The cheering is over: the reports of dancing in the aisles at the Corvallis plant, the Ding Dongs (as in, "the Witch is Dead") handed out in Boise, the laid-off but still loyal ex-employees from Grenoble to Palo Alto who momentarily saw their stock jump in value.

It takes a special arrogance to destroy the World's Greatest Company, and one can only hope that Carly Fiorina carries that entry on her résumé forever.

But, thankfully, that is now the ugly past; Hewlett-Packard's Wilderness Years. Now the question becomes: What does HP do now?

This is not a theoretical question. Hewlett-Packard plays a vital role in the ecology not only of Silicon Valley, but the electronics industry -- arguably even in the world's economy. For more than a half-century, HP served not only as one of the great technical innovators, but also the greatest corporate cultural innovator. Think employee stock options, flex-time, management by objective, profit sharing … all were either invented or validated by the company.

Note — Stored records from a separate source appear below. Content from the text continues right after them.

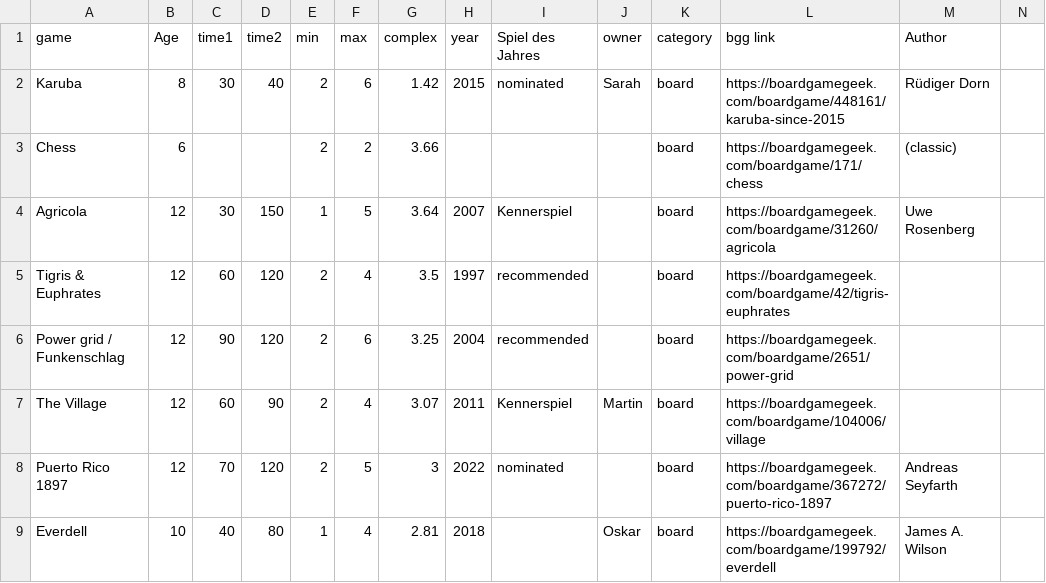
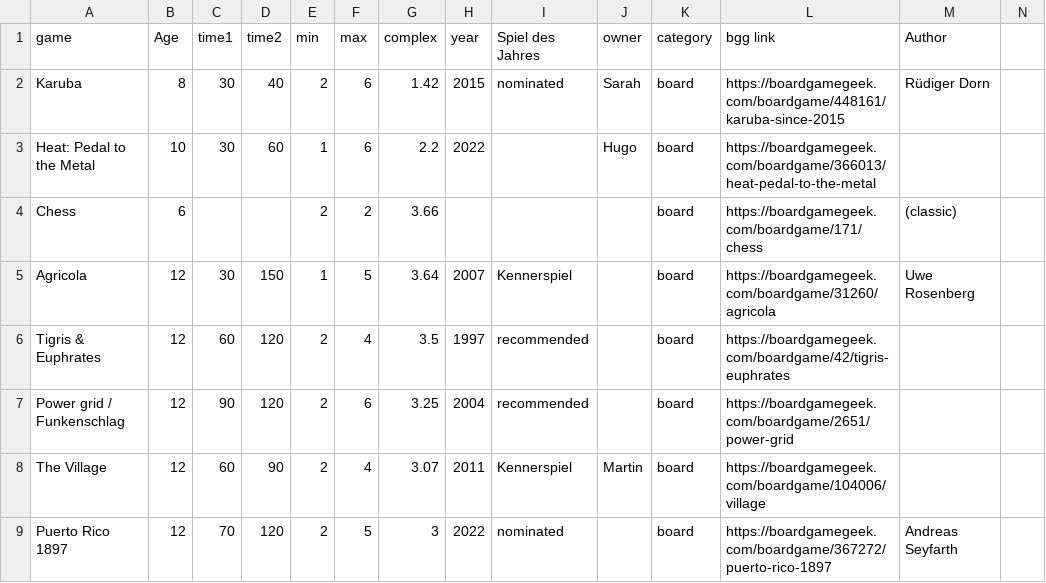
Before and after one commit to srhaile/games, a CSV file: data/game_collection.csv, drawn as a sheet; only a part is shown; the shorter side is filled out with more unchanged rows; the diff names each change by its address in the sheet, - before the commit and + after, or states it on an @@ line.

Commit message:
Update game_collection.csv
added Heat

```diff
--- a/data/game_collection.csv
+++ b/data/game_collection.csv
+row 3: Heat: Pedal to the Metal | 10 | 30 | 60 | 1 | 6 | 2.2 | 2022 |  | Hugo | board | https://boardgamegeek.com/boardgame/366013/heat-pedal-to-the-metal
```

For Silicon Valley, HP was not only the founding firm, but the embodiment of enlightened management, endless innovation and unimpeachable quality. Hewlett-Packard taught the Valley's entrepreneurial startups how to become real companies, and taught the founders of those firms how to become industry leaders and statesmen. During the Valley's hard times, HP also served as sanctuary from the vagaries of the business cycle and the hard-heartedness of less-enlightened bosses. And, as a company of den mothers and little league coaches, HP was a perpetual reminder to the wildcatters of the Valley (and in time, to the world) that you didn't have to surrender your life to succeed in the digital age.

At the heart of this corporate exceptionalism was the so-called "HP Way," a philosophy of doing business that was self-evident to HPers, but infuriatingly imprecise to outsiders -- so much so, that many dismissed it as mere mumbo-jumbo. The tragedy of Hewlett-Packard during the Carly years was that she thought so, too. Fiorina, whatever her inadequacies, was no fool: she rightly saw the HP Way as the greatest threat to her plan to remake the company in her own image, and did her level best to destroy it.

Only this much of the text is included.